Right now Allison and I are in Lincolnton, NC delivering the material to a bunch of extension agents who will be training market folks soon.  The secret shoppers will be back out this summer looking again for food safety practices at markets where vendors and managers have been trained – something Allison can compare to what was seen in previous summers. 2010 data was presented at the 2011 IFT annual meeting (abstract below, poster here).

At the end of the project we’ll be able to either show some changes – or not – regardless we’ll know how well the training worked and what to work on in the next iteration. 

Seems like a much better approach than "trust us."

Smathers, A., Chapman, B and Phister, T.

Evaluation of facilities and food safety practices in the North Carolina farmers market sector.

IFT Annual Meeting (June 12, 2011)

The association between produce and ready-to-eat foods with foodborne illness prompts concern in the North Carolina farmers’ market sector. Since large amounts of produce are sold at farmers’ markets, there is an increased need to protect the farmers’ market sector from foodborne illness.  Considering this potential, we designed a method of assessment to measure the food safety culture and awareness of farmers’ market vendors.  The objective of this study was to observe the practices carried out at a farmers’ market in order to assess the need for food safety training and information directed specifically toward the promotion of good food safety practices at farmers’ markets. The study used 20 secret shoppers, trained to observe and collect quantitative and qualitative data through observational surveys.  During the 2010 market season, secret shoppers provided information that was neither incriminating nor praiseworthy from 37 farmers’ markets and 168 farmers’ market vendors, representing a large sample of North Carolina markets.  The information was provided through observational surveys and results were estimated through analysis of survey data.  The survey data was used to create trends and relationships to assess the food safety knowledge and practices carried out at a farmers’ market.  Our findings highlight the need for food safety improvement in areas such as cross-contamination, hygiene, sanitation, sampling, claims, and storage.  Results provide a need for enhancement of food safety at the farmers’ markets in order to protect the farmers’ market sector from being linked to foodborne illness outbreaks.

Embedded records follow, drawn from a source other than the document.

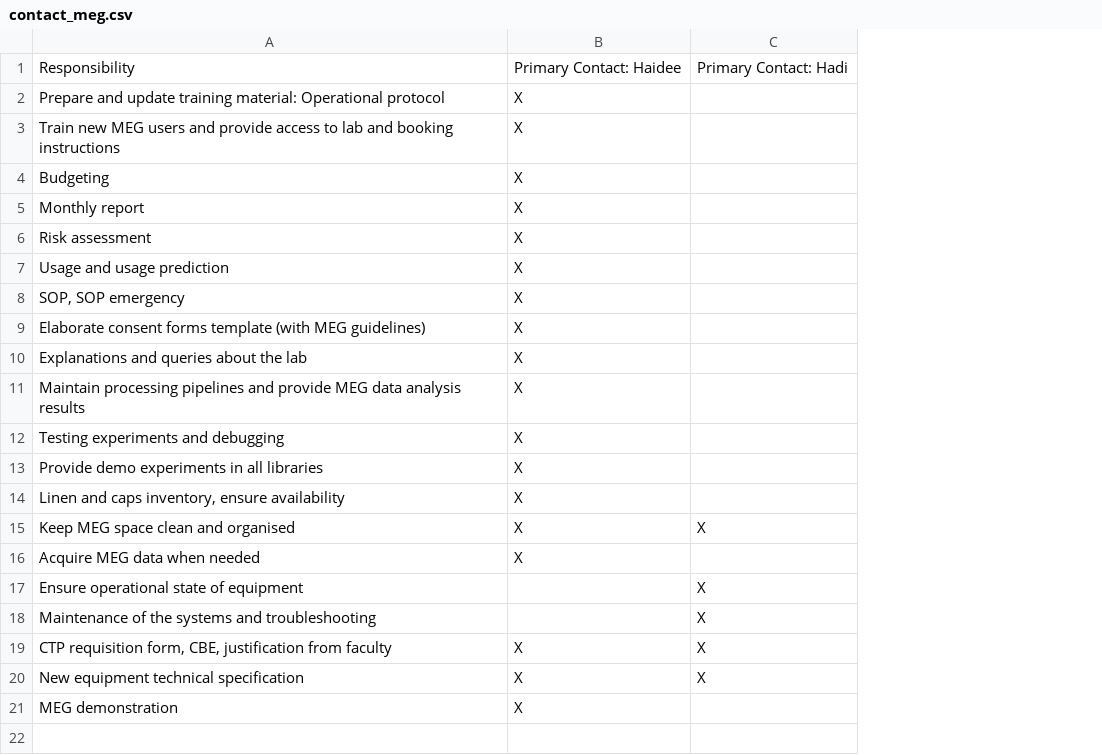
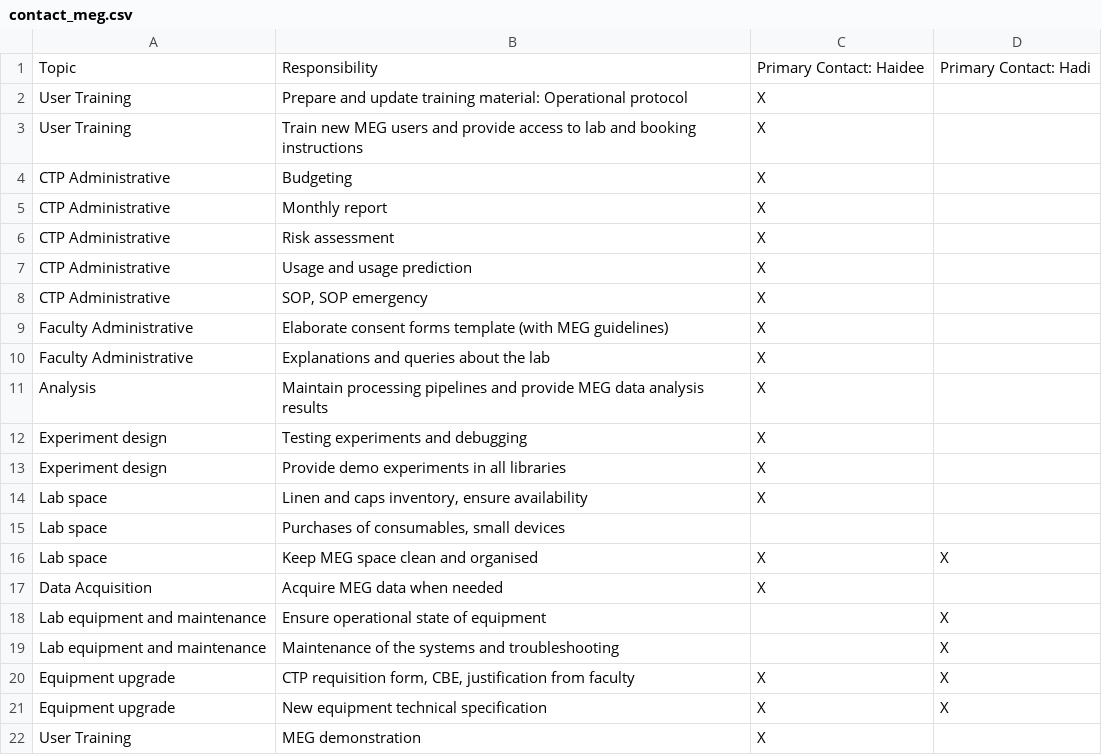
Before and after one commit to borderyz/neurowaves-lab-documentation, a CSV file: docs/source/1-systems/contact_meg.csv, drawn as a sheet; the diff names each change by its address in the sheet, - before the commit and + after, or states it on an @@ line.

Commit message:
add primary contact

```diff
--- a/docs/source/1-systems/contact_meg.csv
+++ b/docs/source/1-systems/contact_meg.csv
+column A, rows 1-14: Topic | User Training | User Training | CTP Administrative | CTP Administrative | CTP Administrative | CTP Administrative | CTP Administrative | Faculty Administrative | Faculty Administrative | Analysis | Experiment design | Experiment design | Lab space; rows 16-22: Lab space | Data Acquisition | Lab equipment and maintenance | Lab equipment and maintenance | Equipment upgrade | Equipment upgrade | User Training
+row 15: Lab space | Purchases of consumables, small devices
```
Also changed, not shown: docs/source/1-systems/contact_eeg_fmri.csv, 1 other file.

The overall goal of supporting the growth and health of the North Carolina farmers’ markets will continue to be supported through further assessment and education development.